**RECORDS SHOWN**
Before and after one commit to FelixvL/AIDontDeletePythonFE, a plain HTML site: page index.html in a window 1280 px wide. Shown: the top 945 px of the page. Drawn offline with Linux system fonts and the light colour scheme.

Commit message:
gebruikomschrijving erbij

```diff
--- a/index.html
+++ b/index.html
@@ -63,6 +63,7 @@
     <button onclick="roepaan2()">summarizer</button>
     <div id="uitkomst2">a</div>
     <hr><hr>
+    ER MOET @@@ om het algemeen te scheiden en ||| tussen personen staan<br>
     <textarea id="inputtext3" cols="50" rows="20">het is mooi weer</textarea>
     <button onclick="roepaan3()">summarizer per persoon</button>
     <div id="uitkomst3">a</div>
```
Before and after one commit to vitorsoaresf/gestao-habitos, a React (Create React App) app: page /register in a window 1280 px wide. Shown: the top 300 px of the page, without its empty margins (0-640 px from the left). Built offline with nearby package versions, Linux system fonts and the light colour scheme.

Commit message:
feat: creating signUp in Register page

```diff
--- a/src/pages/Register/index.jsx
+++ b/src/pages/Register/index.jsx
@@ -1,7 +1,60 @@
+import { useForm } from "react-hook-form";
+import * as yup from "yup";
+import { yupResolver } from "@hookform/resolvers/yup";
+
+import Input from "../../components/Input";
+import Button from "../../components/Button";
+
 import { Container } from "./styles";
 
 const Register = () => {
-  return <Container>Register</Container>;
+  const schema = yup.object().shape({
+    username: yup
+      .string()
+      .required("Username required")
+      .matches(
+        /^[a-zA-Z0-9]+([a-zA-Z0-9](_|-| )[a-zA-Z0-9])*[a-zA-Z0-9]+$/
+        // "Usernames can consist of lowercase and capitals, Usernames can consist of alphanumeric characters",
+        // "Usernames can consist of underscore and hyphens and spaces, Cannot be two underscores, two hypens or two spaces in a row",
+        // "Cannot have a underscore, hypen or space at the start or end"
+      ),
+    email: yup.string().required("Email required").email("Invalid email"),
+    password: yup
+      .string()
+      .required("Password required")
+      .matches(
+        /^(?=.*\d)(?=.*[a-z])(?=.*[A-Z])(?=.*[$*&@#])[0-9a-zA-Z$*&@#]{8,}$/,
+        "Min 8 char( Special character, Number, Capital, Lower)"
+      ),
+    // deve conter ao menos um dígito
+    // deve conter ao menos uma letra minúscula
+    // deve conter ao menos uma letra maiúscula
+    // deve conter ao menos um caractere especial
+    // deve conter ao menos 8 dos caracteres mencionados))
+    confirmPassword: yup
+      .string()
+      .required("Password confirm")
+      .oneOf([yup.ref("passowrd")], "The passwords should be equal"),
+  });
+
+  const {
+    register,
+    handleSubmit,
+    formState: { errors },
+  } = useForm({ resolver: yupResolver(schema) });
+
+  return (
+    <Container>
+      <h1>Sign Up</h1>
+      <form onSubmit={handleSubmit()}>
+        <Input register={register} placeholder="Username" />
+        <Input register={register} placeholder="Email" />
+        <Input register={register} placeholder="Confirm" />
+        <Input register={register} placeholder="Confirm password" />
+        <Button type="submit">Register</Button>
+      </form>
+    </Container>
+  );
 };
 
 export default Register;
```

**WORK REQUIRED**
Your reply should be one number: the count of lines above that hold the word "index".

**ANSWER SECTION**
5